One worm in particular—the heartworm—is so debilitating and potentially deadly that it merits annual testing and year-round preventive care.
See our post, “Protecting Your Pet From Heartworms,” for information about the dangers of heartworms and the preventives you can use to protect your pet.
For detailed information about fleas and ticks, see the ASPCA’s “Fleas and Ticks” page.
The ASPCA article includes tips for treating your house and yard for a flea infestation, but we recommend a proactive approach to flea control, using preventives to stop a full-blown infestation before it starts. See also the article’s directions for removing a tick from your pet.
Our veterinarians recommend preventives as a cost-effective way to control both fleas and ticks as well as heartworms year-round.
Spaying and Neutering
Besides preventing unwanted pregnancies, spaying and neutering reduce the risk of mammary tumors and prostate disease and can make your pet calmer and less likely to roam.
For details on the ideal ages for spaying and neutering your pet, see our post, “When to Spay or Neuter? It’s Complicated.”
The most common nutrition problem we see is overfeeding. The resulting overweight and obesity are associated with arthritis, high blood pressure, heart problems and diabetes. These chronic health problems can be debilitating for your pet and costly to treat.
Consistently feeding your pet the right amount of food (and treats) to maintain a healthy weight not only saves you money on the food itself, but on the treatment your pet would otherwise need to address any of the related health concerns that could develop from overfeeding.
We also see food-related health issues—especially allergies and intestinal problems—in pets fed low-quality “economy” pet food brands. By upgrading to a higher-quality food, you may well see your pet’s chronic skin and digestive problems resolve over time as a result of improved nutrition. The investment in better food is more than offset over time by the reduced need for medical care.

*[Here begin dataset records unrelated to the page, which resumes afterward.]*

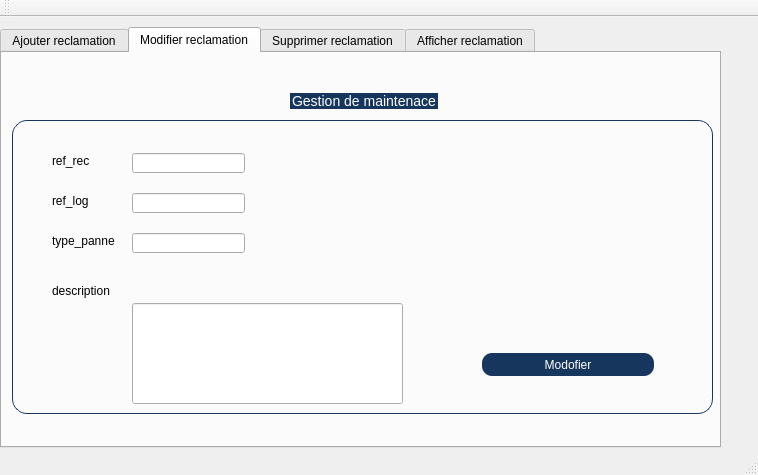
Before: the Qt Designer form mainwindow.ui in ramimgaidi/Smart_real_estate_2A7, drawn with Qt 5.
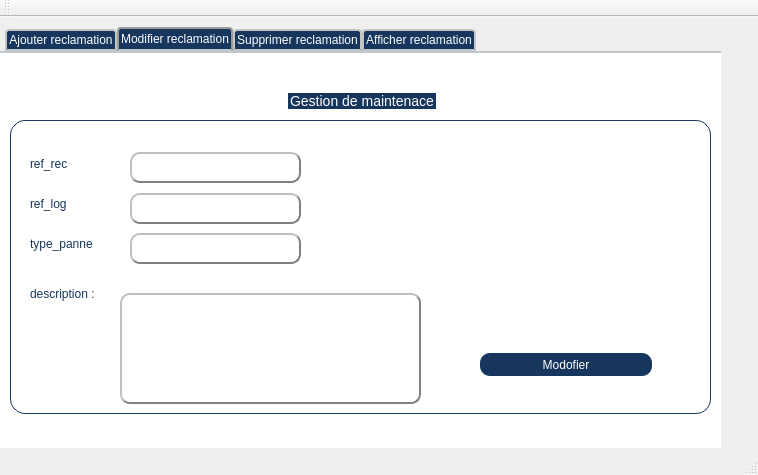
After: the same form once the commit is applied. The open tabs and pages were chosen to show the change. Icons and pictures are not drawn.

Commit message: Third commit from gestionDEMAINTENANCE sur main.cpp

What changed in the file:
```diff
--- a/mainwindow.ui
+++ b/mainwindow.ui
@@ -23,6 +23,48 @@
       <height>421</height>
      </rect>
     </property>
+    <property name="styleSheet">
+     <string notr="true">QTabWidget::pane { /* The tab widget frame */
+    border-top: 2px solid #C2C7CB;
+    
+	background-color: rgb(255, 255, 255);
+}
+
+QTabWidget::tab-bar {
+    left: 5px; /* move to the right by 5px */
+    
+	color: rgb(0, 0, 127);
+    }
+
+/* Style the tab using the tab sub-control. Note that
+    it reads QTabBar not QTabWidget */
+QTabBar::tab {
+ 
+	background-color: rgb(23, 54, 93);
+    
+	color: rgb(255, 255, 255);
+    border: 2px solid #C4C4C3;
+    border-bottom-color: #C2C7CB; /* same as the pane color */
+    border-top-left-radius: 4px;
+    border-top-right-radius: 4px;
+    min-width: 8ex;
+    padding: 2px;
+}
+
+QTabBar::tab:selected, QTabBar::tab:hover {
+	
+   
+}
+
+QTabBar::tab:selected {
+    border-color: #9B9B9B;
+    border-bottom-color: #C2C7CB; /* same as pane color */
+}
+
+QTabBar::tab:!selected {
+    margin-top: 2px; /* make non-selected tabs look smaller */
+}</string>
+    </property>
     <property name="currentIndex">
      <number>1</number>
     </property>
@@ -219,6 +261,7 @@
     margin-top: 27px;
     font-size: 14px;
     border-radius: 15px;
+	background-color: rgb(255, 255, 255);
 }
 
 QGroupBox::title  {
@@ -227,6 +270,41 @@
     padding: 5px 8000px 5px 8000px;
     background-color: #FF17365D;
     color: rgb(255, 255, 255);
+}
+QLabel {
+	font: 11pt &quot;Adobe Gothic Std B&quot;;
+}
+QLabel{
+	color: rgb(23, 54, 93);
+}
+QLineEdit
+{
+ 
+    background-color: white;
+    border-style: outset;
+    border-width: 2px;
+    border-radius: 10px;
+    border-color: gray;
+    font: bold 14px;
+    min-width: 10 em;
+    padding: 6px;
+
+ }
+QComboBox
+{
+    subcontrol-origin: padding;
+    subcontrol-position: top right;
+    selection-background-color: #111;
+    selection-color: yellow;
+    color: white;
+    
+	background-color: rgb(100, 175, 194);
+    border-style: solid;
+    border: 2px solid ;
+    
+	border-color: rgb(192, 192, 192);
+    border-radius: 5;
+    padding: 1px 0px 1px 20px;
 }</string>
       </property>
       <property name="title">
@@ -236,9 +314,9 @@
        <property name="geometry">
         <rect>
          <x>120</x>
-         <y>60</y>
-         <width>113</width>
-         <height>20</height>
+         <y>59</y>
+         <width>171</width>
+         <height>31</height>
         </rect>
        </property>
       </widget>
@@ -291,12 +369,15 @@
       <widget class="QLabel" name="label_10">
        <property name="geometry">
         <rect>
-         <x>40</x>
+         <x>20</x>
          <y>60</y>
          <width>61</width>
-         <height>16</height>
+         <height>21</height>
         </rect>
        </property>
+       <property name="styleSheet">
+        <string notr="true">font: 75 10pt &quot;MS Shell Dlg 2&quot;;</string>
+       </property>
        <property name="text">
         <string>ref_rec</string>
        </property>
@@ -306,8 +387,8 @@
         <rect>
          <x>120</x>
          <y>100</y>
-         <width>113</width>
-         <height>20</height>
+         <width>171</width>
+         <height>31</height>
         </rect>
        </property>
       </widget>
@@ -316,30 +397,33 @@
         <rect>
          <x>120</x>
          <y>140</y>
-         <width>113</width>
-         <height>20</height>
+         <width>171</width>
+         <height>31</height>
         </rect>
        </property>
       </widget>
       <widget class="QLineEdit" name="lineEdit_12">
        <property name="geometry">
         <rect>
-         <x>120</x>
-         <y>210</y>
-         <width>271</width>
-         <height>101</height>
+         <x>110</x>
+         <y>200</y>
+         <width>301</width>
+         <height>111</height>
         </rect>
        </property>
       </widget>
       <widget class="QLabel" name="label_12">
        <property name="geometry">
         <rect>
-         <x>40</x>
+         <x>20</x>
          <y>100</y>
-         <width>61</width>
-         <height>16</height>
+         <width>71</width>
+         <height>21</height>
         </rect>
        </property>
+       <property name="styleSheet">
+        <string notr="true">font: 75 10pt &quot;MS Shell Dlg 2&quot;;</string>
+       </property>
        <property name="text">
         <string>ref_log</string>
        </property>
@@ -347,12 +431,15 @@
       <widget class="QLabel" name="label_13">
        <property name="geometry">
         <rect>
-         <x>40</x>
+         <x>20</x>
          <y>140</y>
-         <width>71</width>
-         <height>16</height>
+         <width>91</width>
+         <height>21</height>
         </rect>
        </property>
+       <property name="styleSheet">
+        <string notr="true">font: 75 10pt &quot;MS Shell Dlg 2&quot;;</string>
+       </property>
        <property name="text">
         <string>type_panne</string>
        </property>
@@ -360,12 +447,15 @@
       <widget class="QLabel" name="label_14">
        <property name="geometry">
         <rect>
-         <x>40</x>
+         <x>20</x>
          <y>190</y>
-         <width>61</width>
-         <height>16</height>
+         <width>81</width>
+         <height>21</height>
         </rect>
        </property>
+       <property name="styleSheet">
+        <string notr="true">font: 75 10pt &quot;MS Shell Dlg 2&quot;;</string>
+       </property>
        <property name="text">
         <string>description :</string>
        </property>
```
Left out of the diff: 191 changed lines with no effect on the pictures.
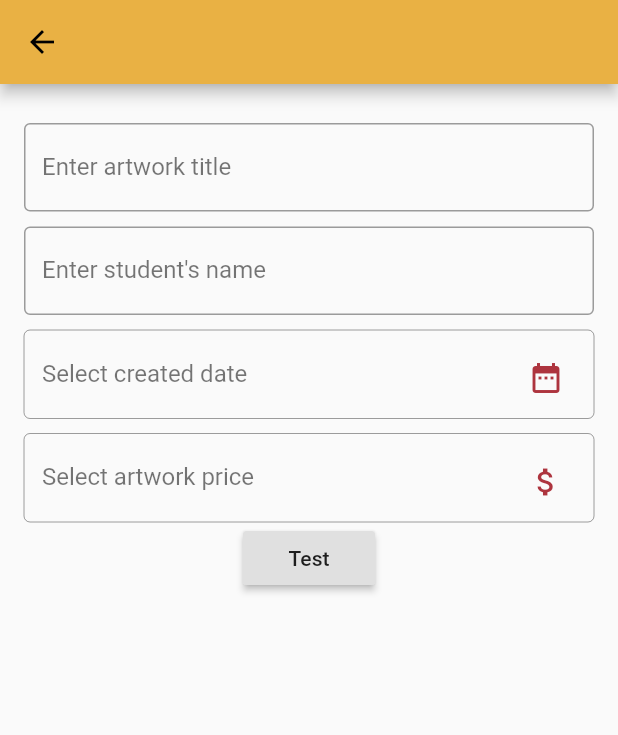
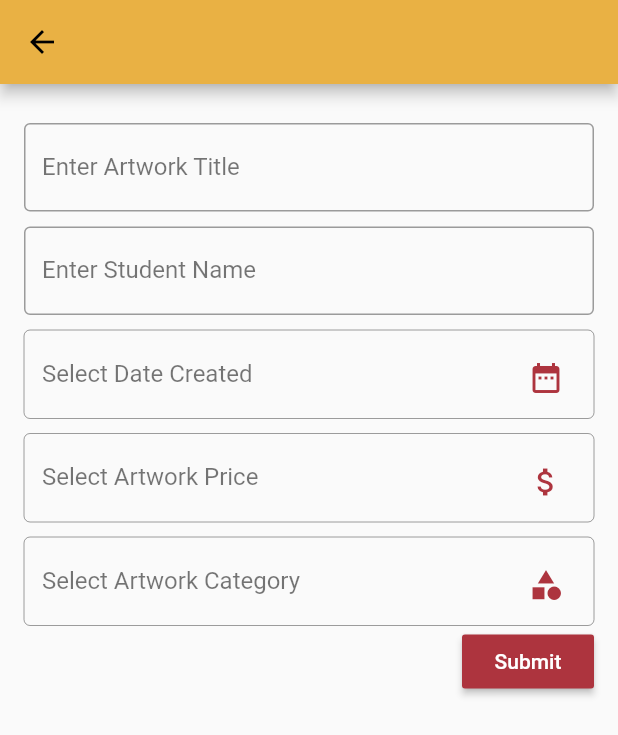
Before and after one commit to BloomTech-Labs/student-art-collection-android, a Flutter app: the ArtworkUploadPage screen opened directly, after a tap on the "attach money" icon, on a phone screen of 412 x 824 dp. Shown: the top 735 px of the screen. Run offline on Flutter 3.47's test engine with Material 2 defaults, Android fonts, the phone set to English and light mode, and no system bars; our stand-ins replace bloc, carousel_slider, dartz, data_connection_checker, equatable, extended_image and 6 more; missing offline and left inert: dart:ffi, flutter_picker; accounts and stored records are empty; statements that could not run were skipped.

Commit message:
Add ability to select artwork category using picker

```diff
--- a/lib/core/util/functions.dart
+++ b/lib/core/util/functions.dart
@@ -43,12 +43,12 @@ String formatDate(DateTime dateTime) {
   return DateFormat('MM-dd-yyyy').format(dateTime);
 }
 
-String pickerValueToDollarPrice(String value) {
+String pickerValueToPureValue(String value) {
   final newValue = value.replaceAll(RegExp('[\\[\\]]'), '');
   return newValue;
 }
 
-int pickerValueToInt(String value) {
+int pricePickerValueToInt(String value) {
   final newValue = value.replaceAll(RegExp('[\\p{P}\$]'), '');
   return int.parse(newValue);
 }
--- a/lib/features/list_art/presentation/bloc/upload/artwork_upload_event.dart
+++ b/lib/features/list_art/presentation/bloc/upload/artwork_upload_event.dart
@@ -31,3 +31,5 @@ class UploadNewArtworkEvent extends ArtworkUploadEvent {
         imageUrls,
       ];
 }
+
+class ImageHostEvent extends
--- a/lib/features/list_art/presentation/page/artwork_upload_page.dart
+++ b/lib/features/list_art/presentation/page/artwork_upload_page.dart
@@ -44,6 +44,7 @@ class _UploadWidgetState extends State<UploadWidget> {
 
   final dateTextController = TextEditingController();
   final priceTextController = TextEditingController();
+  final categoryTextController = TextEditingController();
 
   _selectDate(BuildContext context) async {
     final DateTime picked = await showDatePicker(
@@ -59,7 +60,7 @@ class _UploadWidgetState extends State<UploadWidget> {
       });
   }
 
-  _showPicker(BuildContext context) {
+  _showPricePicker(BuildContext context) {
     Picker picker = new Picker(
         adapter: PickerDataAdapter<String>(
           pickerdata: _getPrices(),
@@ -70,9 +71,32 @@ class _UploadWidgetState extends State<UploadWidget> {
         onConfirm: (Picker picker, List value) {
           setState(() {
             priceTextController.text =
-                pickerValueToDollarPrice(picker.adapter.text);
-            price =
-                pickerValueToInt(pickerValueToDollarPrice(picker.adapter.text));
+                pickerValueToPureValue(picker.adapter.text);
+            price = pricePickerValueToInt(
+                pickerValueToPureValue(picker.adapter.text));
+          });
+        });
+    picker.showModal(context);
+  }
+
+  _showCategoryPicker(BuildContext context) {
+    Picker picker = new Picker(
+        adapter: PickerDataAdapter<String>(
+          pickerdata: _getCategories(),
+        ),
+        changeToFirst: false,
+        textAlign: TextAlign.left,
+        columnPadding: const EdgeInsets.all(8.0),
+        onConfirm: (Picker picker, List value) {
+          setState(() {
+            final temp = _getCategories().indexOf(
+                  pickerValueToPureValue(picker.adapter.text),
+                ) +
+                1;
+            category = temp;
+            categoryTextController.text = pickerValueToPureValue(
+              picker.adapter.text,
+            );
           });
         });
     picker.showModal(context);
@@ -90,6 +114,16 @@ class _UploadWidgetState extends State<UploadWidget> {
       '\$40',
       '\$45',
       '\$50',
+    ];
+  }
+
+  List<String> _getCategories() {
+    return [
+      'Photography',
+      'Drawing',
+      'Painting',
+      'Sculpture',
+      'Other',
     ];
   }
 
@@ -120,7 +154,7 @@ class _UploadWidgetState extends State<UploadWidget> {
                       onChanged: (value) {
                         title = value;
                       },
-                      decoration: getAuthInputDecoration('Enter artwork title'),
+                      decoration: getAuthInputDecoration('Enter Artwork Title'),
                     ),
                     SizedBox(height: 10),
                     TextField(
@@ -128,8 +162,7 @@ class _UploadWidgetState extends State<UploadWidget> {
                       onChanged: (value) {
                         artistName = value;
                       },
-                      decoration:
-                          getAuthInputDecoration('Enter student\'s name'),
+                      decoration: getAuthInputDecoration('Enter Student Name'),
                     ),
                     SizedBox(height: 10),
                     Stack(
@@ -138,7 +171,7 @@ class _UploadWidgetState extends State<UploadWidget> {
                         TextField(
                           enabled: false,
                           decoration:
-                              getAuthInputDecoration('Select created date'),
+                              getAuthInputDecoration('Select Date Created'),
                           controller: dateTextController,
                         ),
                         Positioned(
@@ -166,7 +199,7 @@ class _UploadWidgetState extends State<UploadWidget> {
                         TextField(
                           enabled: false,
                           decoration:
-                              getAuthInputDecoration('Select artwork price'),
+                              getAuthInputDecoration('Select Artwork Price'),
                           controller: priceTextController,
                         ),
                         Positioned(
@@ -180,20 +213,55 @@ class _UploadWidgetState extends State<UploadWidget> {
                                 color: accentColor,
                               ),
                               onPressed: () {
-                                _showPicker(context);
+                                _showPricePicker(context);
                               },
                             ),
                           ),
                         ),
                       ],
                     ),
+                    SizedBox(height: 10),
+                    Stack(
+                      overflow: Overflow.visible,
+                      children: <Widget>[
+                        TextField(
+                          enabled: false,
+                          decoration:
+                              getAuthInputDecoration('Select Artwork Category'),
+                          controller: categoryTextController,
+                        ),
+                        Positioned(
+                          top: 0,
+                          right: 0,
+                          child: Padding(
+                            padding: const EdgeInsets.all(8.0),
+                            child: IconButton(
+                              icon: Icon(
+                                Icons.category,
+                                color: accentColor,
+                              ),
+                              onPressed: () {
+                                _showCategoryPicker(context);
+                              },
+                            ),
+                          ),
+                        ),
+                      ],
+                    ),
+                    Row(
+                      mainAxisAlignment: MainAxisAlignment.end,
+                      children: <Widget>[
                         RaisedButton(
                           onPressed: () {
                             dispatchUpload();
                           },
+                          color: accentColor,
+                          textColor: Colors.white,
                           child: Text(
-                        'Test',
+                            'Submit',
                           ),
+                        ),
+                      ],
                     ),
                   ],
                 ),
--- a/pubspec.yaml
+++ b/pubspec.yaml
@@ -30,6 +30,7 @@ dependencies:
   cached_network_image: ^2.0.0
   intl: ^0.16.1
   flutter_picker: ^1.1.0
+  cloudinary_client: ^0.0.9
 
 
 
```
Also changed, not shown: pubspec.lock. Lines whose indentation alone changed are shown as unchanged.
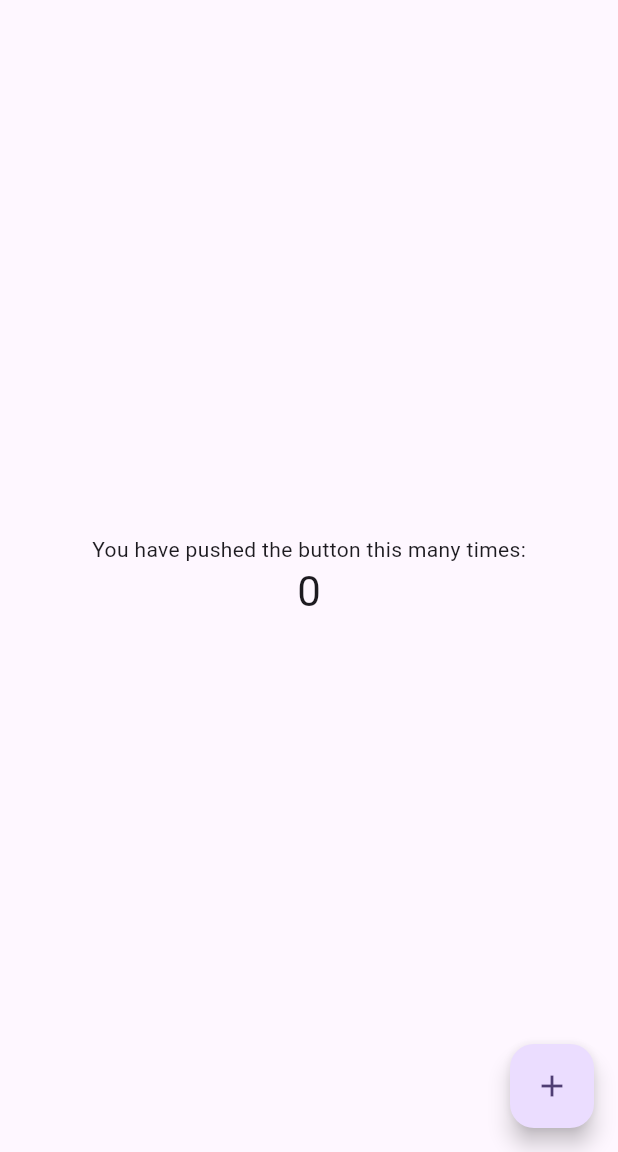
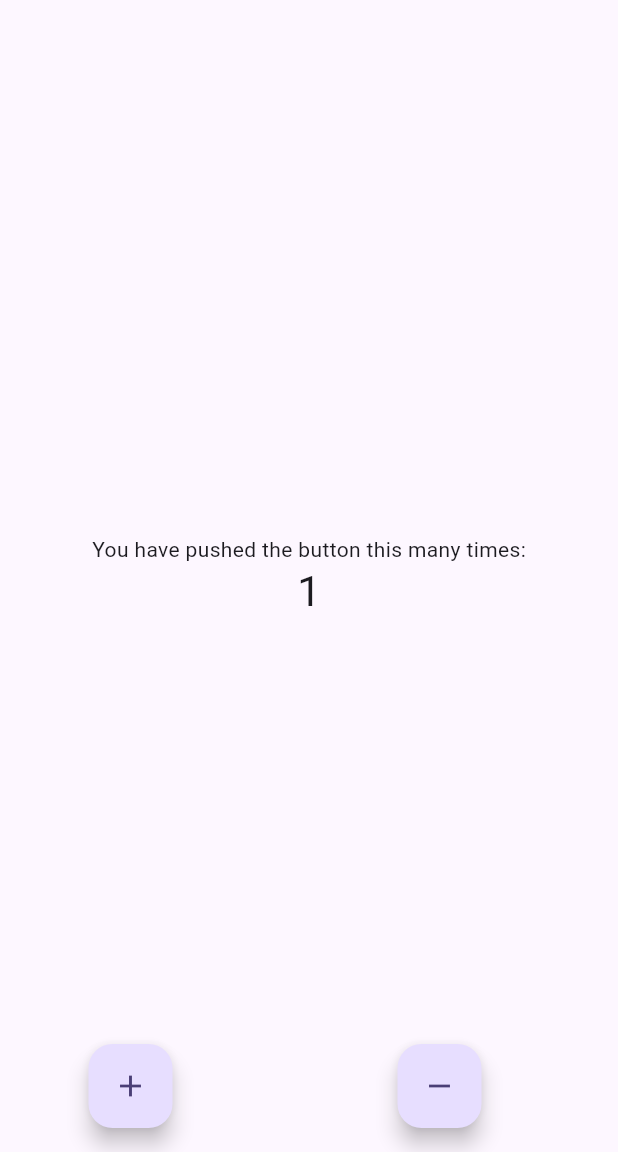
Before and after one commit to flutterboydeep/bloc_tutorial, a Flutter app: the screen it shows after launch, on a phone screen of 412 x 824 dp, the part 84-1236 px from its top. Run offline on Flutter 3.47's test engine with Material 3 defaults, Android fonts, the phone set to English and light mode, and no system bars; our stand-ins replace flutter_bloc.

Commit message:
default coutner convert in cubit bloc body

```diff
--- /dev/null
+++ b/lib/cubit/CounterCubit.dart
@@ -0,0 +1,17 @@
+import 'package:flutter_bloc/flutter_bloc.dart';
+
+class CounterCubit extends Cubit<int> {
+  CounterCubit() : super(1);
+
+  void incrementCounter() {
+    emit(state + 1);
+  }
+
+  void decrement() {
+    if (state == 0) {
+      return;
+    } else {
+      emit(state - 1);
+    }
+  }
+}
--- /dev/null
+++ b/lib/homepage.dart
@@ -0,0 +1,61 @@
+import 'package:flutter/material.dart';
+import 'package:flutter_bloc/flutter_bloc.dart';
+import 'package:learn_bloc/cubit/CounterCubit.dart';
+
+class MyHomePage extends StatefulWidget {
+  const MyHomePage({super.key, required this.title});
+
+  final String title;
+
+  @override
+  State<MyHomePage> createState() => _MyHomePageState();
+}
+
+class _MyHomePageState extends State<MyHomePage> {
+  final counter = CounterCubit().state;
+  final counterCubit = CounterCubit();
+
+  @override
+  Widget build(BuildContext context) {
+    print("I am re run again");
+    return Scaffold(
+      appBar: AppBar(
+        backgroundColor: Theme.of(context).colorScheme.inversePrimary,
+        title: Text(widget.title),
+      ),
+      body: Center(
+        child: Column(
+          mainAxisAlignment: MainAxisAlignment.center,
+          children: <Widget>[
+            const Text(
+              'You have pushed the button this many times:',
+            ),
+            BlocBuilder(
+                bloc: counterCubit,
+                builder: (context, counter) {
+                  return Text(
+                    '$counter',
+                    style: Theme.of(context).textTheme.headlineMedium,
+                  );
+                }),
+          ],
+        ),
+      ),
+      floatingActionButton: Row(
+        mainAxisAlignment: MainAxisAlignment.spaceAround,
+        children: [
+          FloatingActionButton(
+            onPressed: () => counterCubit.incrementCounter(),
+            tooltip: 'Increment',
+            child: const Icon(Icons.add),
+          ),
+          FloatingActionButton(
+            onPressed: () => counterCubit.decrement(),
+            tooltip: 'Decrement',
+            child: const Icon(Icons.remove),
+          ),
+        ],
+      ),
+    );
+  }
+}
--- a/lib/main.dart
+++ b/lib/main.dart
@@ -1,4 +1,5 @@
 import 'package:flutter/material.dart';
+import 'package:learn_bloc/homepage.dart';
 
 void main() {
   runApp(const MyApp());
@@ -12,58 +13,11 @@ class MyApp extends StatelessWidget {
     return MaterialApp(
       title: 'Flutter Demo',
       theme: ThemeData(
-        colorScheme: ColorScheme.fromSeed(seedColor: Colors.deepPurple),
+        colorScheme: ColorScheme.fromSeed(
+            seedColor: const Color.fromARGB(255, 97, 6, 255)),
         useMaterial3: true,
       ),
       home: const MyHomePage(title: 'Flutter Demo Home Page'),
     );
   }
 }
-
-class MyHomePage extends StatefulWidget {
-  const MyHomePage({super.key, required this.title});
-
-  final String title;
-
-  @override
-  State<MyHomePage> createState() => _MyHomePageState();
-}
-
-class _MyHomePageState extends State<MyHomePage> {
-  int _counter = 0;
-
-  void _incrementCounter() {
-    setState(() {
-      _counter++;
-    });
-  }
-
-  @override
-  Widget build(BuildContext context) {
-    return Scaffold(
-      appBar: AppBar(
-        backgroundColor: Theme.of(context).colorScheme.inversePrimary,
-        title: Text(widget.title),
-      ),
-      body: Center(
-        child: Column(
-          mainAxisAlignment: MainAxisAlignment.center,
-          children: <Widget>[
-            const Text(
-              'You have pushed the button this many times:',
-            ),
-            Text(
-              '$_counter',
-              style: Theme.of(context).textTheme.headlineMedium,
-            ),
-          ],
-        ),
-      ),
-      floatingActionButton: FloatingActionButton(
-        onPressed: _incrementCounter,
-        tooltip: 'Increment',
-        child: const Icon(Icons.add),
-      ),
-    );
-  }
-}
```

Your veterinarian can help you choose an affordable, nutritious pet food and recommend the amount to feed to achieve and maintain your pet’s ideal weight.
Like people, pets benefit from regular, age-appropriate exercise. Walking and playing fetch with your dog benefit you as well as your pet.
See Everyday Health’s “10 Cat Exercises Your Pet Will Enjoy” for ideas on planning an exercise routine for your cat.
Keeping up with your pet’s professional and home dental care can ultimately save you money long-term by reducing the risks of oral and systemic infections and organ damage.
While only 10% of owners say they brush their pets’ teeth every day, those pets receiving regular home dental care need professional cleanings less often and tend to have fewer problems with their gums and teeth.
For more information about dental health care for you pet, see our blog posts, “Time to Focus on Your Pet’s Dental Health,” and “Dental Health Care.”
Let Us Customize Your Pet’s Preventive Care Plan
Our veterinarians are happy to recommend a preventive care plan tailored specifically for your pet based on age, breed, general health and lifestyle. Let’s discuss your pet’s plan at your next appointment.